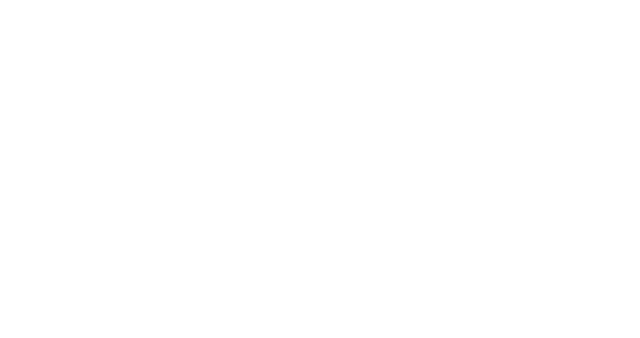
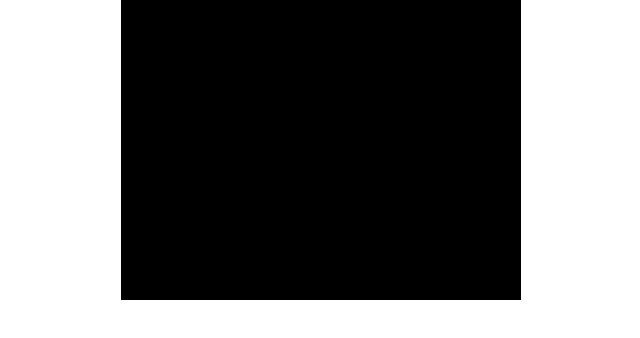
Before and after one commit to bloominstituteoftechnology/CS-Build-Week-1, a React (Create React App) app in the folder projects/life/: page / in a window 1280 px wide. Shown: the top 338 px of the page, without its empty margins (319-959 px from the left). Built offline with nearby package versions, Linux system fonts and the light colour scheme.

Commit message:
edited animFram function to display a black rect

```diff
--- a/projects/life/src/App.js
+++ b/projects/life/src/App.js
@@ -34,6 +34,11 @@ class LifeCanvas extends Component {
 
     // Request another animation frame
     // Update life and get cells
+    let cells = this.life.getCells();
+    let canvas = this.refs.canvas;
+    let ctx = canvas.getContext('2d');
+    ctx.fillStyle = 'black';
+    ctx.fillRect(0, 0, this.props.width, this.props.height);
     // Get canvas framebuffer, a packed RGBA array
     // Convert the cell values into white or black for the canvas
     // Put the new image data back on the canvas
--- a/projects/life/src/life.js
+++ b/projects/life/src/life.js
@@ -33,7 +33,6 @@ class Life {
       Array2D(width, height),
       Array2D(width, height)
     ]
-    console.log(this.cells);
   }
 
   /**
@@ -43,6 +42,7 @@ class Life {
    */
   getCells() {
     // !!!! IMPLEMENT ME !!!!
+    return this.cells;
   }
 
   /**
```
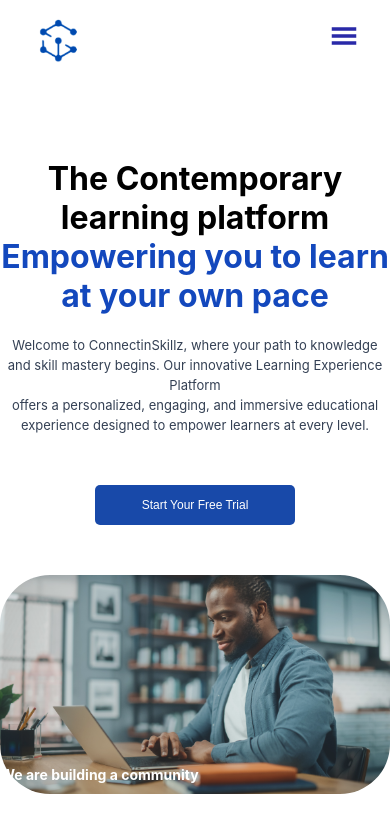
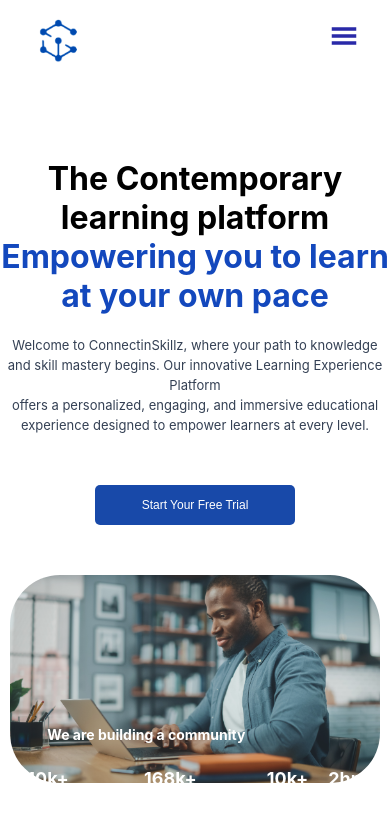
Before and after one commit to samsGH233/react-project, a React (Vite) app: page / in a window 390 px wide. Shown: the top 832 px of the page. Built offline with nearby package versions, Linux system fonts and the light colour scheme.

Commit message:
Add files via upload

```diff
--- a/style sheets/Footer.css
+++ b/style sheets/Footer.css
@@ -145,16 +145,14 @@
     }
 
 
-    .footer-section#contact {
-       margin-right: 50px;
-    }
+
 
     .footer-section#links {
-        margin-right: 170px;
+        margin-right: 100px;
     }
 
     .footer-section#socials {
-        margin-right: 155px;
+        margin-right: 75px;
     }
 
     .terms-policy {
--- a/style sheets/homePage.css
+++ b/style sheets/homePage.css
@@ -282,7 +282,7 @@ body {
     }
 
     .background-image {
-        width: 100%;
+        width: 95%;
         height: auto;
     }
 
@@ -290,6 +290,9 @@ body {
         font-size: 26px;
     }
 
+    .course-paragraph {
+        font-size: 15px;
+    }
 
     .job-card-container {
         display: flex;
@@ -320,8 +323,8 @@ body {
     }
 
     .image-text {
-        left: 40%;
-        top: 53%;
+        left: 52%;
+        top: 40%;
     }
 
 
@@ -349,8 +352,9 @@ body {
     }
 
     .overlay-message {
-        height: 70%;
+        height: 68%;
         width: 90%;
+        top: 55%;
     }
 
     .overlay-message-header {
```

YOUR INSTRUCTIONS » Without including any picture, reproduce the material above word for word.

SOLUTION TO THE PROBLEM »
Before and after one commit to bloominstituteoftechnology/CS-Build-Week-1, a React (Create React App) app in the folder projects/life/: page / in a window 1280 px wide. Shown: the top 338 px of the page, without its empty margins (319-959 px from the left). Built offline with nearby package versions, Linux system fonts and the light colour scheme.

Commit message:
edited animFram function to display a black rect

```diff
--- a/projects/life/src/App.js
+++ b/projects/life/src/App.js
@@ -34,6 +34,11 @@ class LifeCanvas extends Component {
 
     // Request another animation frame
     // Update life and get cells
+    let cells = this.life.getCells();
+    let canvas = this.refs.canvas;
+    let ctx = canvas.getContext('2d');
+    ctx.fillStyle = 'black';
+    ctx.fillRect(0, 0, this.props.width, this.props.height);
     // Get canvas framebuffer, a packed RGBA array
     // Convert the cell values into white or black for the canvas
     // Put the new image data back on the canvas
--- a/projects/life/src/life.js
+++ b/projects/life/src/life.js
@@ -33,7 +33,6 @@ class Life {
       Array2D(width, height),
       Array2D(width, height)
     ]
-    console.log(this.cells);
   }
 
   /**
@@ -43,6 +42,7 @@ class Life {
    */
   getCells() {
     // !!!! IMPLEMENT ME !!!!
+    return this.cells;
   }
 
   /**
```
Before and after one commit to samsGH233/react-project, a React (Vite) app: page / in a window 390 px wide. Shown: the top 832 px of the page. Built offline with nearby package versions, Linux system fonts and the light colour scheme.

Commit message:
Add files via upload

```diff
--- a/style sheets/Footer.css
+++ b/style sheets/Footer.css
@@ -145,16 +145,14 @@
     }
 
 
-    .footer-section#contact {
-       margin-right: 50px;
-    }
+
 
     .footer-section#links {
-        margin-right: 170px;
+        margin-right: 100px;
     }
 
     .footer-section#socials {
-        margin-right: 155px;
+        margin-right: 75px;
     }
 
     .terms-policy {
--- a/style sheets/homePage.css
+++ b/style sheets/homePage.css
@@ -282,7 +282,7 @@ body {
     }
 
     .background-image {
-        width: 100%;
+        width: 95%;
         height: auto;
     }
 
@@ -290,6 +290,9 @@ body {
         font-size: 26px;
     }
 
+    .course-paragraph {
+        font-size: 15px;
+    }
 
     .job-card-container {
         display: flex;
@@ -320,8 +323,8 @@ body {
     }
 
     .image-text {
-        left: 40%;
-        top: 53%;
+        left: 52%;
+        top: 40%;
     }
 
 
@@ -349,8 +352,9 @@ body {
     }
 
     .overlay-message {
-        height: 70%;
+        height: 68%;
         width: 90%;
+        top: 55%;
     }
 
     .overlay-message-header {
```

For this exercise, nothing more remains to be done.